◆ **Data supplied**
%%
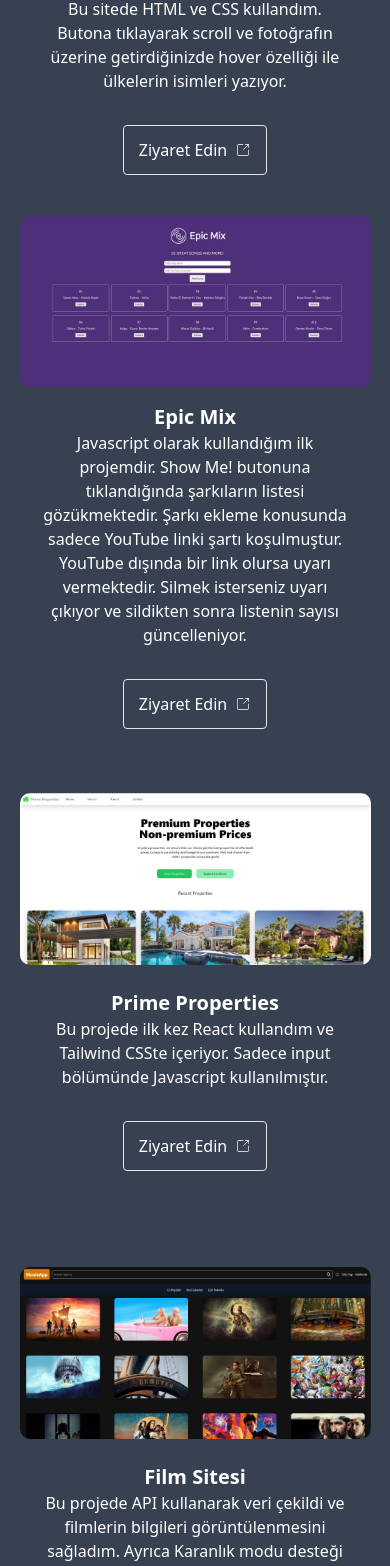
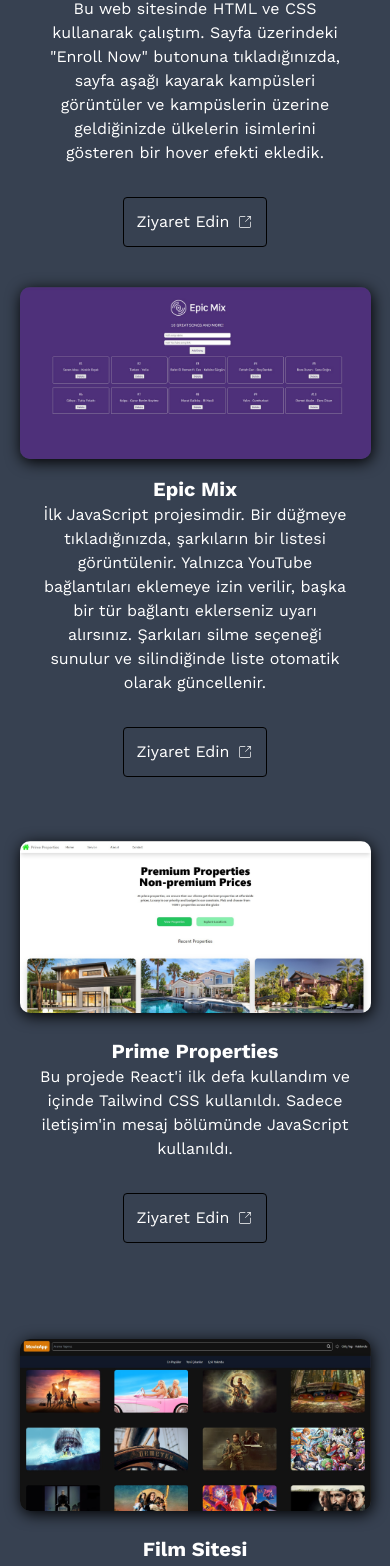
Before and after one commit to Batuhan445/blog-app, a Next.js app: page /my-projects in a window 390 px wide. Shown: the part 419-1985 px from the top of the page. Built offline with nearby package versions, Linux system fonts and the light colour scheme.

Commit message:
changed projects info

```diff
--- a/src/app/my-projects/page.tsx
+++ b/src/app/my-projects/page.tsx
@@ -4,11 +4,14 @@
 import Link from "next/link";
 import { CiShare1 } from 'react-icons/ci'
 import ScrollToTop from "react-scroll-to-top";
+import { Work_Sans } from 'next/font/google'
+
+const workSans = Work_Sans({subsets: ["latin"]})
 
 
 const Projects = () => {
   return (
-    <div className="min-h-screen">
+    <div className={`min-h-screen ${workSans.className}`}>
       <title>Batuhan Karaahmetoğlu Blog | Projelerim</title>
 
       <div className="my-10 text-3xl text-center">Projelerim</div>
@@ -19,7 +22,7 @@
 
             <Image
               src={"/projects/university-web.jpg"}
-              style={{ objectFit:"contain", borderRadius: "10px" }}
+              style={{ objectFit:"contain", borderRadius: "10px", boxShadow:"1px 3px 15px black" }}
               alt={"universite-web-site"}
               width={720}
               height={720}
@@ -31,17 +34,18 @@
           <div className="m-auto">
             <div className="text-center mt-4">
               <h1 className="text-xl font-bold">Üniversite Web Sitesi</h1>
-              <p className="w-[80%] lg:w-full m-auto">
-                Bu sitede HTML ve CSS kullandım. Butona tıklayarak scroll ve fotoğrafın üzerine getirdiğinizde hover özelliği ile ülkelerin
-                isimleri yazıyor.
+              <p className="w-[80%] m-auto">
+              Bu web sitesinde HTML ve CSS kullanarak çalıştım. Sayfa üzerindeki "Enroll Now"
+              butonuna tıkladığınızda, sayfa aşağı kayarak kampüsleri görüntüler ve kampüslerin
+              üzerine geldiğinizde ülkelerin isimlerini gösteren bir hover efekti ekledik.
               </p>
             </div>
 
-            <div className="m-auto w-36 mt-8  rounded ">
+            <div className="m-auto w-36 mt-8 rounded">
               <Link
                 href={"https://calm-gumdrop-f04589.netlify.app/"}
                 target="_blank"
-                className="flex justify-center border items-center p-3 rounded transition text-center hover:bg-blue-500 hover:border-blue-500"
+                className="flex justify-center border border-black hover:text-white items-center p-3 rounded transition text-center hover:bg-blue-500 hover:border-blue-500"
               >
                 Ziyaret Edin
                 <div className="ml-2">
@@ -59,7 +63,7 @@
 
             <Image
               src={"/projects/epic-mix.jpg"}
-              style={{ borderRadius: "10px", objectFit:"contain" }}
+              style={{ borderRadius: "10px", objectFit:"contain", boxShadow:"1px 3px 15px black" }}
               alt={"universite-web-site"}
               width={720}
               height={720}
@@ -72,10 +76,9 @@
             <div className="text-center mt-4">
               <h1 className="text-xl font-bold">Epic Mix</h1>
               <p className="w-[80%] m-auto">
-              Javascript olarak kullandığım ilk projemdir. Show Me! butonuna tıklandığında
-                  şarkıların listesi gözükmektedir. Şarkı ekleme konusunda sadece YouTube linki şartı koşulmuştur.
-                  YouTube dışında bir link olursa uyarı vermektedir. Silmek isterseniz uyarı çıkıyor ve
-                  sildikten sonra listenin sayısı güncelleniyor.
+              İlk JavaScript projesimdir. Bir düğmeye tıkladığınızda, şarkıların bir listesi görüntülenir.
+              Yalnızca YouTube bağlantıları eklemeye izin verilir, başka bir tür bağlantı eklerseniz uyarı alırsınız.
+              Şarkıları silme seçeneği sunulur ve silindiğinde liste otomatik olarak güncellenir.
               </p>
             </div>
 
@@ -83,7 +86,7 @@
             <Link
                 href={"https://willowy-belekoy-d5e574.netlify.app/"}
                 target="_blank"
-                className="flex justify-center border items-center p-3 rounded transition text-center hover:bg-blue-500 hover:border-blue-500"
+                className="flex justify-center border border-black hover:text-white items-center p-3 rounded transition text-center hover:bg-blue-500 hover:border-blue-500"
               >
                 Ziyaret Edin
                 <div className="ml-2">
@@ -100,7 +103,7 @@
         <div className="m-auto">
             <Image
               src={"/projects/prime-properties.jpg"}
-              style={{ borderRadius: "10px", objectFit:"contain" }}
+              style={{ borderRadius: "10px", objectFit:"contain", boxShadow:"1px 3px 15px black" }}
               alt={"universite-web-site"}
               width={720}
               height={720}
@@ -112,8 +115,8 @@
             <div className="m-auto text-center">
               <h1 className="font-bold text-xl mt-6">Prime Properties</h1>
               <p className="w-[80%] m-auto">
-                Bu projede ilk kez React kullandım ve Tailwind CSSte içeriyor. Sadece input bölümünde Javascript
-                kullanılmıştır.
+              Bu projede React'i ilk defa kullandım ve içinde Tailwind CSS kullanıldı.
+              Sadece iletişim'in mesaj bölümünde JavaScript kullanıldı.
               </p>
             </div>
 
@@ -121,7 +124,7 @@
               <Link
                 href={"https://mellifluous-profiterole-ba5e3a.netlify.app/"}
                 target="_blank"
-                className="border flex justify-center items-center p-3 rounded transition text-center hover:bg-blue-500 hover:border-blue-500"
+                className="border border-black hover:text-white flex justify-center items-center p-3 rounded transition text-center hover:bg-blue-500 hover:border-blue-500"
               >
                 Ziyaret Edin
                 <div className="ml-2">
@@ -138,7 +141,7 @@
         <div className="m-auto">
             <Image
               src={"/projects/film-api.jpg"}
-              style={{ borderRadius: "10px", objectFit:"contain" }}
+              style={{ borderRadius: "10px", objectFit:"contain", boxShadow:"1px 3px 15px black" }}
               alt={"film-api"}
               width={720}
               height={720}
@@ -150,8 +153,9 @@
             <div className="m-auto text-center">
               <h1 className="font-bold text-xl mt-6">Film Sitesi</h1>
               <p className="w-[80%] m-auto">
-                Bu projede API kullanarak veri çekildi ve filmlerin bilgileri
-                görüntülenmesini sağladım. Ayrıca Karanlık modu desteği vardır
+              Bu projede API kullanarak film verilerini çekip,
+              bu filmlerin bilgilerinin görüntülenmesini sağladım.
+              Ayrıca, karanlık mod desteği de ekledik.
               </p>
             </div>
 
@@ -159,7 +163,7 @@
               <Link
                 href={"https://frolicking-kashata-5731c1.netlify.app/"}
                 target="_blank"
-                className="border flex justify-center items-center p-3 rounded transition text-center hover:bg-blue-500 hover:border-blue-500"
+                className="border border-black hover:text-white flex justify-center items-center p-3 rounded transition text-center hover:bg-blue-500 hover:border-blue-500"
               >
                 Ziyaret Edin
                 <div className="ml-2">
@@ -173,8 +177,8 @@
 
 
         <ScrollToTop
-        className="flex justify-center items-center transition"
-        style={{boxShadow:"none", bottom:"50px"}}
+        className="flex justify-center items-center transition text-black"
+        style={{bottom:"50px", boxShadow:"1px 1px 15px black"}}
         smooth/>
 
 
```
%%
%%
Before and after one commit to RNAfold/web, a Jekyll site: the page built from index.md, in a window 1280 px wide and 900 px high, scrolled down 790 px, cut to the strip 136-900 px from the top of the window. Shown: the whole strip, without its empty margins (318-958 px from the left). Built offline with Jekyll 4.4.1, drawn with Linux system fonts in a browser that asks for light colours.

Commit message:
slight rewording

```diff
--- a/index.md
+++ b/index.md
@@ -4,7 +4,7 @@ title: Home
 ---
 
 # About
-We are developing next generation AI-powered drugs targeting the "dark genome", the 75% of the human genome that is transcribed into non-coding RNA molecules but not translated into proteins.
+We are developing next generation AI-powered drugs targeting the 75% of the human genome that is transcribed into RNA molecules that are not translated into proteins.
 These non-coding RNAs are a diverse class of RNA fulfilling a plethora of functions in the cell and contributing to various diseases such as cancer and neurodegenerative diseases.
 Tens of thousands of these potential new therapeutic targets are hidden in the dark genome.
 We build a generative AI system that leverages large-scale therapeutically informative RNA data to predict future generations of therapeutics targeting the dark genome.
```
%%
%%
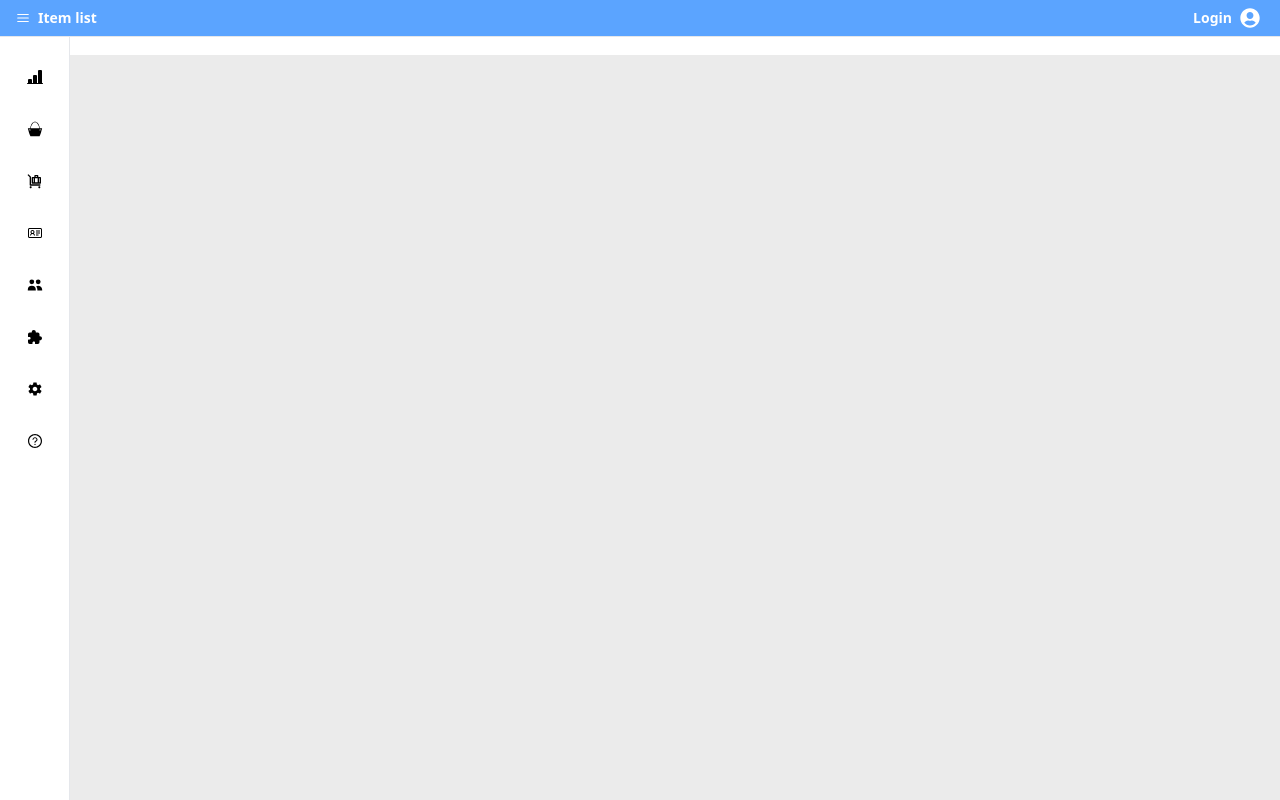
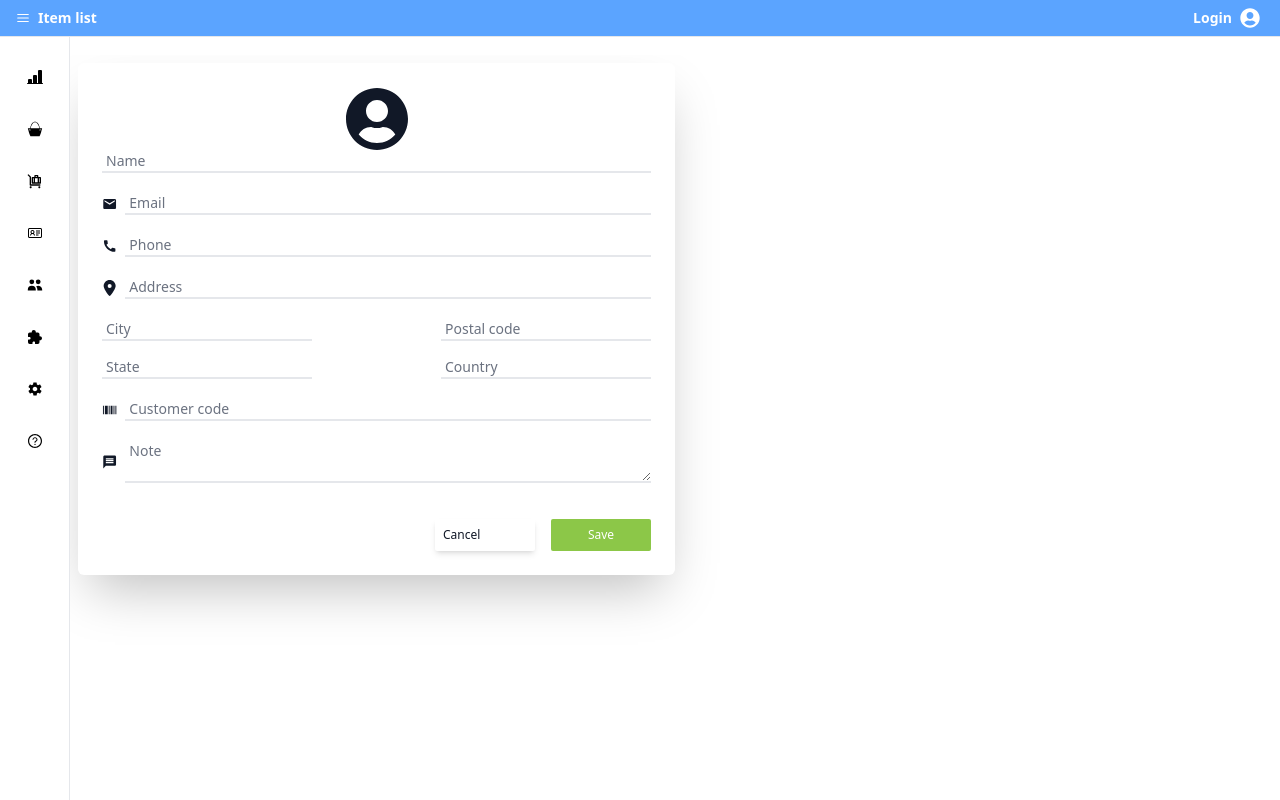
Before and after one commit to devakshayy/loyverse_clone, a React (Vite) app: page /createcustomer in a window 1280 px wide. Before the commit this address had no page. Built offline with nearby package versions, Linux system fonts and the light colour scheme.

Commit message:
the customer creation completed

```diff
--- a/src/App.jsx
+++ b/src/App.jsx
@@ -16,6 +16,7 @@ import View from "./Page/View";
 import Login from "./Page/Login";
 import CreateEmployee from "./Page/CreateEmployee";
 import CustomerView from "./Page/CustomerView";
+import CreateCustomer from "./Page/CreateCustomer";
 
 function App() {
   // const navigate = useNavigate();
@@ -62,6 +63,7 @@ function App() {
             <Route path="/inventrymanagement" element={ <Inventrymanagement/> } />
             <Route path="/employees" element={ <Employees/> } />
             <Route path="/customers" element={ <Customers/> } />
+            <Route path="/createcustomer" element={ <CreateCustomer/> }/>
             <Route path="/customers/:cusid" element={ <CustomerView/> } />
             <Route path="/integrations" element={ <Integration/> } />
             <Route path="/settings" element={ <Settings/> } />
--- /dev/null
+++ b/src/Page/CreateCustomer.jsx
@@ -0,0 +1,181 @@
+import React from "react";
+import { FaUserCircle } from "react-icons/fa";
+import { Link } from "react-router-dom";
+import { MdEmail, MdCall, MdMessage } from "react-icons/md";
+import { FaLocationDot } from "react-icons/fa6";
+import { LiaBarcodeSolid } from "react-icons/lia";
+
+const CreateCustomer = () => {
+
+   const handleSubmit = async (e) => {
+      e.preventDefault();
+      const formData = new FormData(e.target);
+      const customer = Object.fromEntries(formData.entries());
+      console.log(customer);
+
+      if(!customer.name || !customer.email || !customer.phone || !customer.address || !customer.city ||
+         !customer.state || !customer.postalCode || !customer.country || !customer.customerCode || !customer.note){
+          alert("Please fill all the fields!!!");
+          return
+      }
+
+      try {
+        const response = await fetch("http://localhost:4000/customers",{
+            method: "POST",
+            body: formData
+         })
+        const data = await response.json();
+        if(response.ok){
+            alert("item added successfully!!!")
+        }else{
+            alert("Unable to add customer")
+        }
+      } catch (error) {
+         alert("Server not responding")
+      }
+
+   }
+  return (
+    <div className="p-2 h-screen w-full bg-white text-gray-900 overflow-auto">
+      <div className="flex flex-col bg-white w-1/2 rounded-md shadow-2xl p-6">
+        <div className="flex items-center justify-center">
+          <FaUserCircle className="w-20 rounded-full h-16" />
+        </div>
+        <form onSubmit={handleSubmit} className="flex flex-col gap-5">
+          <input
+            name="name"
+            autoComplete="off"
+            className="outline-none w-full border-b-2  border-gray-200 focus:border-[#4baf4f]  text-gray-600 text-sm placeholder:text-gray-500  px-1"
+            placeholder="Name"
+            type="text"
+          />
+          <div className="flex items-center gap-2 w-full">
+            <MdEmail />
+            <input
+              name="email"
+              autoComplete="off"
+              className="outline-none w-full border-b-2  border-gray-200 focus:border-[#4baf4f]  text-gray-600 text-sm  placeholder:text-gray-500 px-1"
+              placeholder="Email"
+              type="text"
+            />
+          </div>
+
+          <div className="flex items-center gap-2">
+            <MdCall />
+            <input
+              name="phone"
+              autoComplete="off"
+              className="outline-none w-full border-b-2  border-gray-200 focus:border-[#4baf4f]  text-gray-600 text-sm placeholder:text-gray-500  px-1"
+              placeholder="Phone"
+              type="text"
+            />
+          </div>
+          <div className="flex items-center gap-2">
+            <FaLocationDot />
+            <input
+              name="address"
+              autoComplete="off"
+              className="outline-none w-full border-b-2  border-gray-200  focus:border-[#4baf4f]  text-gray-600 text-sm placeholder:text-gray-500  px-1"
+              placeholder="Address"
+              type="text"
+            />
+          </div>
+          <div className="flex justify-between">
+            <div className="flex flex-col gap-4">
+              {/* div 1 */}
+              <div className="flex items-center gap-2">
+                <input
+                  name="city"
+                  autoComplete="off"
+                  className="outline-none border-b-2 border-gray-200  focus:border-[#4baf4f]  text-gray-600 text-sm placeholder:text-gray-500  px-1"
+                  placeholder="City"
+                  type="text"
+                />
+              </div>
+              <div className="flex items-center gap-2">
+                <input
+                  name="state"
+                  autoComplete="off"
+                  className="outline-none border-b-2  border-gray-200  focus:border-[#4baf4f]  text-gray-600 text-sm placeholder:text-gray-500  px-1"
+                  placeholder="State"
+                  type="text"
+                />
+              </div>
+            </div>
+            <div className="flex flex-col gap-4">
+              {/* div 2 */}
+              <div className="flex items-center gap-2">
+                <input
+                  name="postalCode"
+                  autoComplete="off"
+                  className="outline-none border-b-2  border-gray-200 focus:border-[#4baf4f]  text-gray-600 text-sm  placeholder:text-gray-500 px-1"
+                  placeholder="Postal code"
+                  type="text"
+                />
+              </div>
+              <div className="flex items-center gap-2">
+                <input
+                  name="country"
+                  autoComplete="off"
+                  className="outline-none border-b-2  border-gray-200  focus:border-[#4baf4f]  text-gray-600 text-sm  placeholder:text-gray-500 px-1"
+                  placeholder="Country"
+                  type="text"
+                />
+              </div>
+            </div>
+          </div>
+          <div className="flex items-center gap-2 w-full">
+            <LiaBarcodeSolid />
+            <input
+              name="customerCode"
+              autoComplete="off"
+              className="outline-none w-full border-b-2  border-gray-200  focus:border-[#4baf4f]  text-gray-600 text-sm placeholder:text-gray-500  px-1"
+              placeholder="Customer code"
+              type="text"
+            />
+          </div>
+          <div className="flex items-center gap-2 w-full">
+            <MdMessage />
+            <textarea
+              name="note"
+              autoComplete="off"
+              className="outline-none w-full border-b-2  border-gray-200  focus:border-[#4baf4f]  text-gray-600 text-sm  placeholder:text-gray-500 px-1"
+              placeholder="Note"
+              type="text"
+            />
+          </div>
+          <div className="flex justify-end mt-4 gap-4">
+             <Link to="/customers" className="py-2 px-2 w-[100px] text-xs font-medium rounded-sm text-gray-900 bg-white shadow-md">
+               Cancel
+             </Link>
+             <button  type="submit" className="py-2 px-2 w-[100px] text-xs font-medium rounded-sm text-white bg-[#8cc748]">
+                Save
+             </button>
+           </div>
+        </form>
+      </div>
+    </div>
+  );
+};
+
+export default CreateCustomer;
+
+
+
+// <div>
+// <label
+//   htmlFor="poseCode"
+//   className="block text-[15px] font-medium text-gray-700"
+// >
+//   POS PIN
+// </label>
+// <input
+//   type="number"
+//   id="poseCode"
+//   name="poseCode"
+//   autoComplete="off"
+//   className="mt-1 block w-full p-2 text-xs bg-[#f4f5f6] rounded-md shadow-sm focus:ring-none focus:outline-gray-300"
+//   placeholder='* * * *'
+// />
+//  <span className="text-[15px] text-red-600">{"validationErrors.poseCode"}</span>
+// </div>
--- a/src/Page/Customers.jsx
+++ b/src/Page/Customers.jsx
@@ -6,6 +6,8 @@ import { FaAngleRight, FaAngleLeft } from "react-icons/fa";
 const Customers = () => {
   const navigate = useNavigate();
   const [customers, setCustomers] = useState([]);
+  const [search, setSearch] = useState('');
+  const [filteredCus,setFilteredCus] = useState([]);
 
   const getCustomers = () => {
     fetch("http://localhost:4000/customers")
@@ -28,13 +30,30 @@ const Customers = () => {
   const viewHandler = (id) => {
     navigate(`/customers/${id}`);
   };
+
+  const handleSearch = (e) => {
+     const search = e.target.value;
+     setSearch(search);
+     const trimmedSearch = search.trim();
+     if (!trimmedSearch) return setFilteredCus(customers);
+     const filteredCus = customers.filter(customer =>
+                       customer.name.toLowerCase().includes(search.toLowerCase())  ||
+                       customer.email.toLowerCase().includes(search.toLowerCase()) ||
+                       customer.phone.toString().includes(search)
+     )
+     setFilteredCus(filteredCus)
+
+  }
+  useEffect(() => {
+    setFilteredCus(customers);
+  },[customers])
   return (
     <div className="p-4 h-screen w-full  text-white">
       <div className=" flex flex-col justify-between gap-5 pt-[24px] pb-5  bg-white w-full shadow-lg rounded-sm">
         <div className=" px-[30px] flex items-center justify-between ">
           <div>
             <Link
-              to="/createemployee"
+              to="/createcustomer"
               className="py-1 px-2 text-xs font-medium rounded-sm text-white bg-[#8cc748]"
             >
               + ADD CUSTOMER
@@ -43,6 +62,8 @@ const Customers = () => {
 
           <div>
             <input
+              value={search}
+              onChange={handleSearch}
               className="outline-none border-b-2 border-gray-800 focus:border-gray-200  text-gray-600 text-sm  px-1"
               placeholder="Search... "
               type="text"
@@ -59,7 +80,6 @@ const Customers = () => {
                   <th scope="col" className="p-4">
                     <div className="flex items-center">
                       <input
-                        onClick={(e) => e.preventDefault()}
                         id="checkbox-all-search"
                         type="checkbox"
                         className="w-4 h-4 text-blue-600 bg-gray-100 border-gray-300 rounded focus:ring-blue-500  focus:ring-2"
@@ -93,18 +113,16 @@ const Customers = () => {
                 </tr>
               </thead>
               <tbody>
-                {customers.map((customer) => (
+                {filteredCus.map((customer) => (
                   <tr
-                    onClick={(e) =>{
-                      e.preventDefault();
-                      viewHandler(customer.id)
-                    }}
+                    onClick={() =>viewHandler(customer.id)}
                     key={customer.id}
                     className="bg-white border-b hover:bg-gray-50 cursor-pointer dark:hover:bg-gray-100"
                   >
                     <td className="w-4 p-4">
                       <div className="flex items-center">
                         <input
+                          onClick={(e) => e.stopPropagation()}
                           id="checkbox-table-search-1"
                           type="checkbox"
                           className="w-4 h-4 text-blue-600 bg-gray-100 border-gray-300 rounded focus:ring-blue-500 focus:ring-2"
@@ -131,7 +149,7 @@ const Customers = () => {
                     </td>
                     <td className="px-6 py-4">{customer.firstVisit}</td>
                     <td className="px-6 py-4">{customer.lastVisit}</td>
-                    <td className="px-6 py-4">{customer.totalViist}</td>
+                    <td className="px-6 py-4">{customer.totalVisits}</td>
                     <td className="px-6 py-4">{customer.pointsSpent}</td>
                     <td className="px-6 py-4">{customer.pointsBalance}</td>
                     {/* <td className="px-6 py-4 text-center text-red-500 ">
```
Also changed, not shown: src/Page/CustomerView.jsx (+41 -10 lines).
%%
◆ **Task requirements**
What is needed is the number of lines in the data that hold the word "alert", with nothing added.

◆ **Task answer**
4